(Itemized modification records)
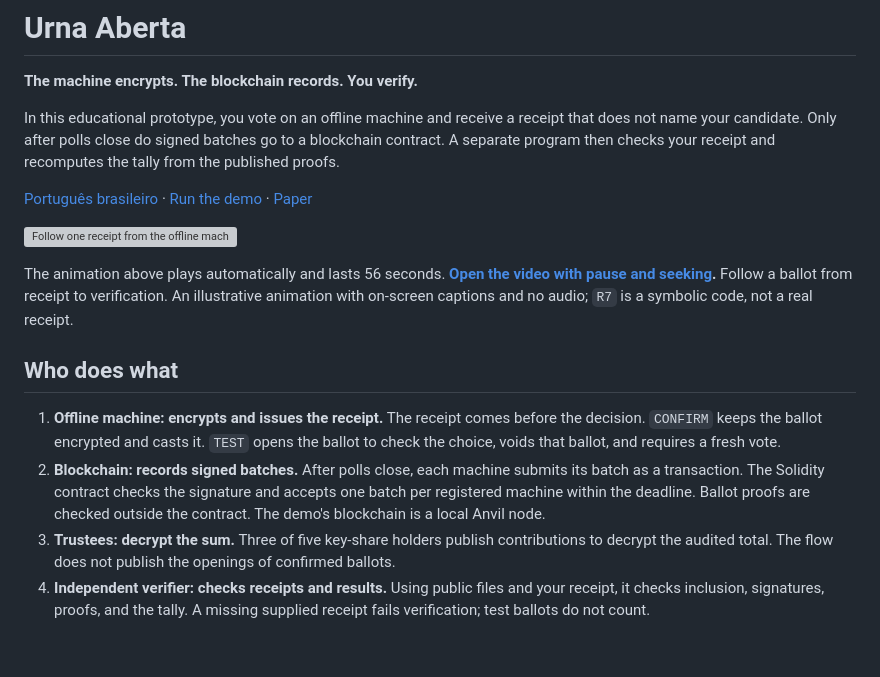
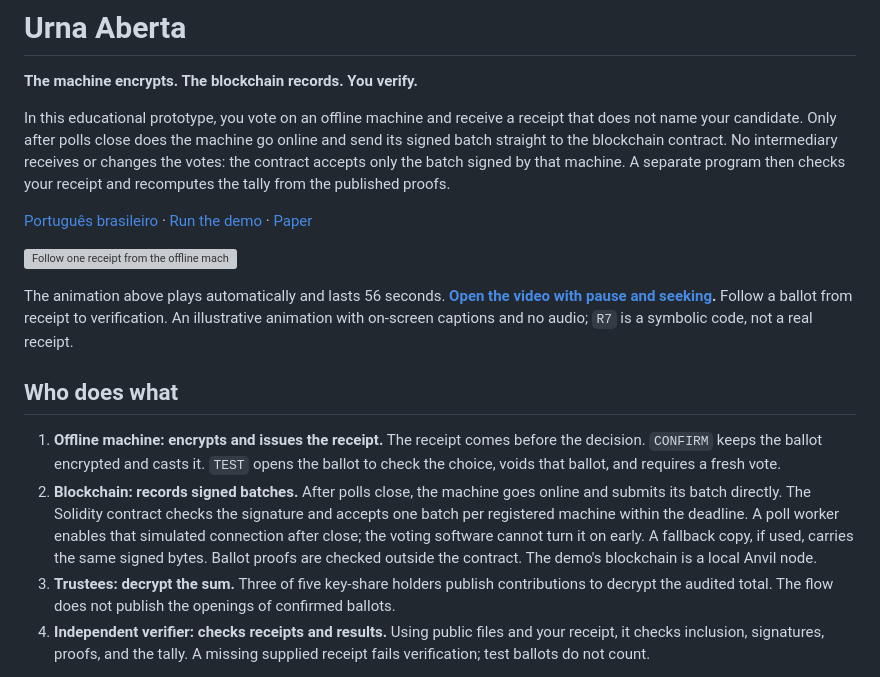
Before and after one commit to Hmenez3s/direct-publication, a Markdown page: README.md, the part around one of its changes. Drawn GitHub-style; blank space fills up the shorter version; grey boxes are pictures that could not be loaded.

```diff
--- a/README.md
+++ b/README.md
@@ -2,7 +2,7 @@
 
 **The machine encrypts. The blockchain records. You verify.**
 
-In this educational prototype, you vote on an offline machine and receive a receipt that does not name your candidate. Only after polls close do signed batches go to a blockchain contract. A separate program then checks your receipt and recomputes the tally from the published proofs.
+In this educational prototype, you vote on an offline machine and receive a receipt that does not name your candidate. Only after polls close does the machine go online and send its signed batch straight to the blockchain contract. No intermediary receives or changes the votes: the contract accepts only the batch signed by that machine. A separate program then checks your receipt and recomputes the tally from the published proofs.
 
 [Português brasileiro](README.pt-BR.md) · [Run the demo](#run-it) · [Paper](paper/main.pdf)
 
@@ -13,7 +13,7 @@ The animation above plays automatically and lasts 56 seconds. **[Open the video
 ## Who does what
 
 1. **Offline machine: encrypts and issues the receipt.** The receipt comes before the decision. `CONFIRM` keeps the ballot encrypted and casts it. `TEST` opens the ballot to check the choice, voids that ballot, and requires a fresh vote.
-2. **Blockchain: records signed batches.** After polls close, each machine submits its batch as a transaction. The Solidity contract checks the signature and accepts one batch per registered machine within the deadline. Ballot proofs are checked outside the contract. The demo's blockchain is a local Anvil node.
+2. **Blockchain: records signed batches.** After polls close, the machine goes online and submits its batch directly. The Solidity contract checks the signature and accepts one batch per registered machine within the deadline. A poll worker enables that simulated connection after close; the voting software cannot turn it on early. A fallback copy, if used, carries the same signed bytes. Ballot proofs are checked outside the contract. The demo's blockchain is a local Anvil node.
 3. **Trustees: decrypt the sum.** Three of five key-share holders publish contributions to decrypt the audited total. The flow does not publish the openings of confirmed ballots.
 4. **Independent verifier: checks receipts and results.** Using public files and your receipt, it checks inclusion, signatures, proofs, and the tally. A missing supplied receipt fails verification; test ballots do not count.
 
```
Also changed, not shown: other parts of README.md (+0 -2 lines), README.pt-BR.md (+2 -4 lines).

...

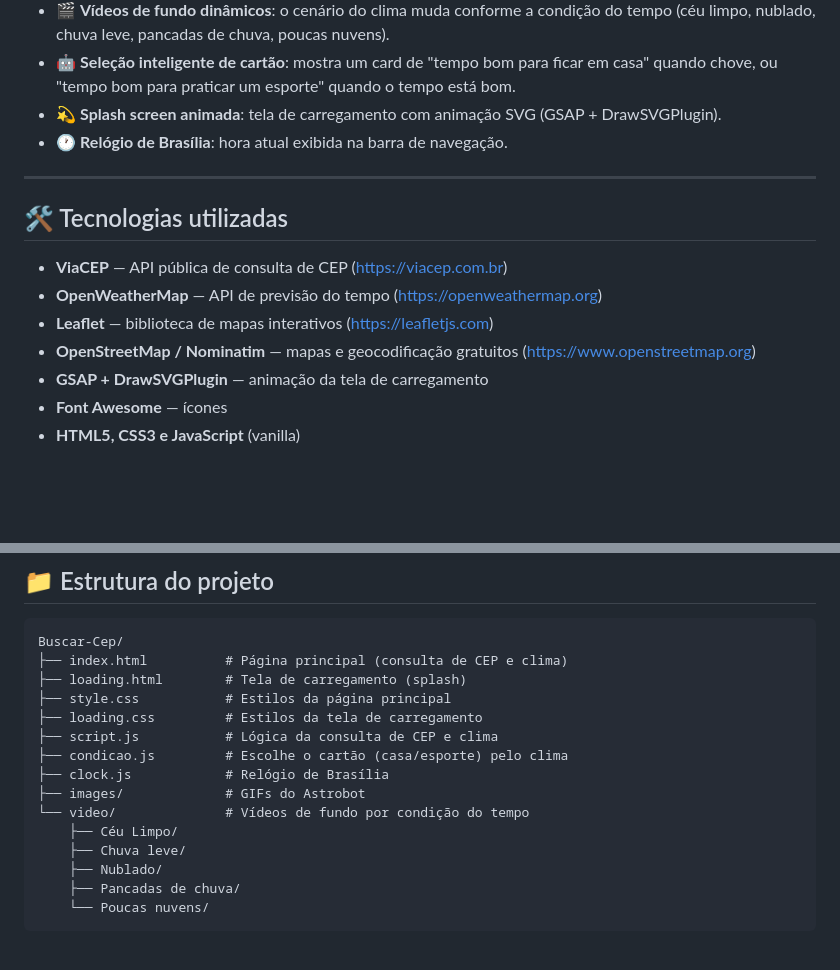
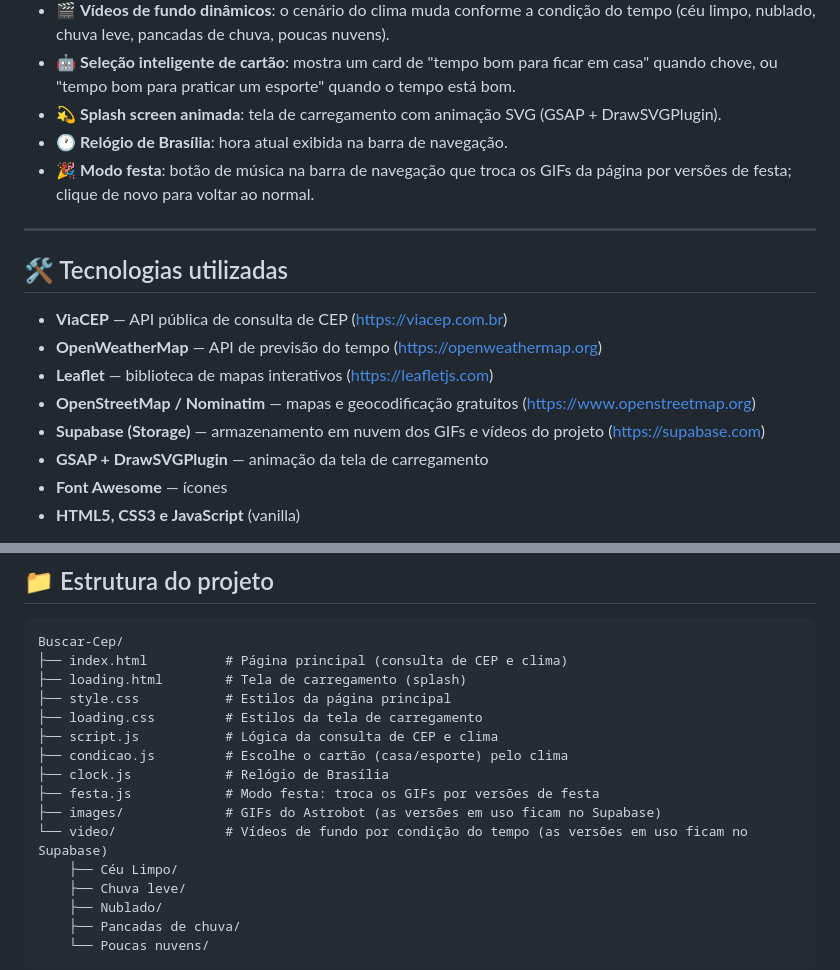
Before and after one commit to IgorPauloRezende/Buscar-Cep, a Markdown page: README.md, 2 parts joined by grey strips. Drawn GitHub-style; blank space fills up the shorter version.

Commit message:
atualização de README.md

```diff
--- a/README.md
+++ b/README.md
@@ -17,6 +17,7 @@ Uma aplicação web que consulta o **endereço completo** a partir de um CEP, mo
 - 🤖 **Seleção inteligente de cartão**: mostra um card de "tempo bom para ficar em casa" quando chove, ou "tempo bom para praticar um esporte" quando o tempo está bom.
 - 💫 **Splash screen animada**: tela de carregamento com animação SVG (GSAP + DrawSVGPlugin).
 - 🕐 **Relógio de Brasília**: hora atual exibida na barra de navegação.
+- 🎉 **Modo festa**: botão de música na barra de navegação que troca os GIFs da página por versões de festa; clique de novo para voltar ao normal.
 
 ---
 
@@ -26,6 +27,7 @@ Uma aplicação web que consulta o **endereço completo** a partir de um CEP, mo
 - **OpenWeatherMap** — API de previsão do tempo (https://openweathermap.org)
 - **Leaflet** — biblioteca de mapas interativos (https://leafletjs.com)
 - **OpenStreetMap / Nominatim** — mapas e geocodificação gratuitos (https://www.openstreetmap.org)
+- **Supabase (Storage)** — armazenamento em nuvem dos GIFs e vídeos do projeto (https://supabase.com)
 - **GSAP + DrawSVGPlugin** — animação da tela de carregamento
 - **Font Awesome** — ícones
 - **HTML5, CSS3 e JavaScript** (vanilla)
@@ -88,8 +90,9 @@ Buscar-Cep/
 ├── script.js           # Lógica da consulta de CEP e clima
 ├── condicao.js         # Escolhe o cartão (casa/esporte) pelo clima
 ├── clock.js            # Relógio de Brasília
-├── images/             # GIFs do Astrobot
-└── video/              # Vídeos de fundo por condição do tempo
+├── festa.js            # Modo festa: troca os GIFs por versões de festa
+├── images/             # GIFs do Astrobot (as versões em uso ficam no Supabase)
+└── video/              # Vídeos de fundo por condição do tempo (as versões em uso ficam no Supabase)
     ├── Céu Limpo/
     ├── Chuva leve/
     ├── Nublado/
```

--

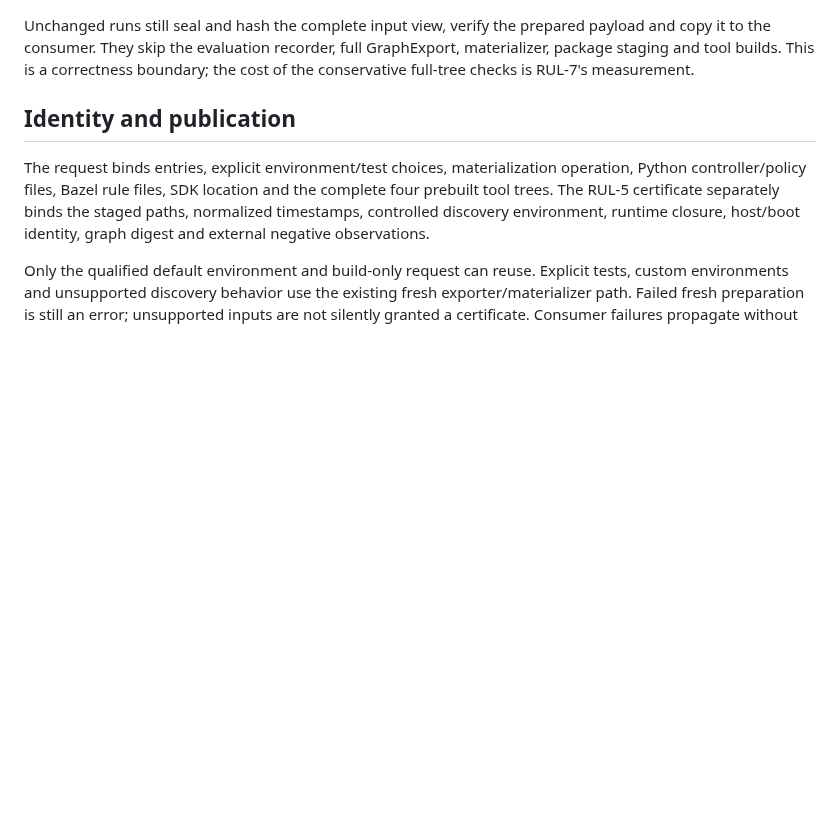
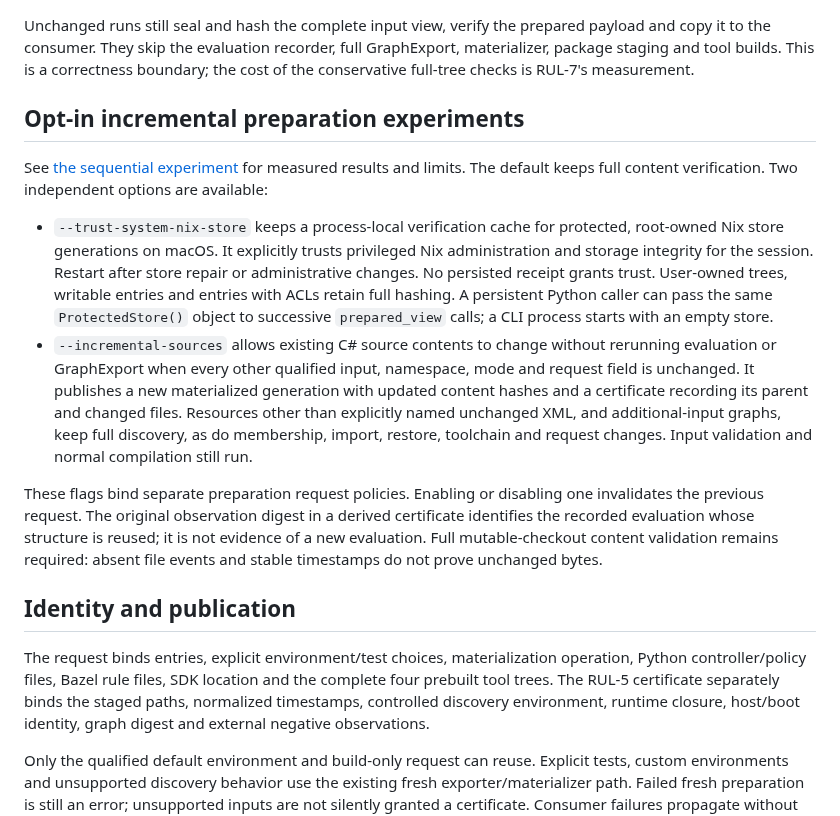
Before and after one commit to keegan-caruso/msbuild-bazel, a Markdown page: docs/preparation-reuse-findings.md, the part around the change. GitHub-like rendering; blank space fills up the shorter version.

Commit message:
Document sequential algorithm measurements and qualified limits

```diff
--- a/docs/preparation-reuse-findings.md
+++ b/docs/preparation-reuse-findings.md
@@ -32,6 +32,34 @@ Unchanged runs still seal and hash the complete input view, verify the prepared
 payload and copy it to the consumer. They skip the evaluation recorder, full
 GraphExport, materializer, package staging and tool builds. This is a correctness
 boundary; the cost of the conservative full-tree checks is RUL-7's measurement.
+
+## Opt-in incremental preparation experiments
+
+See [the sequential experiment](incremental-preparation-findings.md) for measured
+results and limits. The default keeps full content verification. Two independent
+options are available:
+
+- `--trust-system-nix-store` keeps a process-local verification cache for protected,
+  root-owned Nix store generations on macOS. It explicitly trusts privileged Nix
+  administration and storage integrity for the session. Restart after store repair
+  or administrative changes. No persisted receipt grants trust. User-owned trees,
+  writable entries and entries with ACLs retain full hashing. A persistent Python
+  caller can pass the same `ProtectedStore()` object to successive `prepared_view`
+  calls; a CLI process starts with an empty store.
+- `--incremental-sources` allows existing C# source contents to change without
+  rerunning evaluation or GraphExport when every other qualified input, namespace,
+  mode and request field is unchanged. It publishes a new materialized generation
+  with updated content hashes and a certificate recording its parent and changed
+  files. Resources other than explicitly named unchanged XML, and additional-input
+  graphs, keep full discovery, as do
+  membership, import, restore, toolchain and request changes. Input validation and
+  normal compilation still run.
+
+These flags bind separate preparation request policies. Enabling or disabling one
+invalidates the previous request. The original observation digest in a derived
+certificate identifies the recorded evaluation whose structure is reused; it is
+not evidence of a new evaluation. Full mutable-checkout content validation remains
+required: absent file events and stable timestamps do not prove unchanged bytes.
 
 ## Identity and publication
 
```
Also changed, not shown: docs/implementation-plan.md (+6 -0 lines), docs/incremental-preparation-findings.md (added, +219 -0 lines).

# WHAT IS NEEDED:
What lines above contain the word "process"? Return each such line.

# WRITTEN REPLY:
+- `--trust-system-nix-store` keeps a process-local verification cache for protected,
+  calls; a CLI process starts with an empty store.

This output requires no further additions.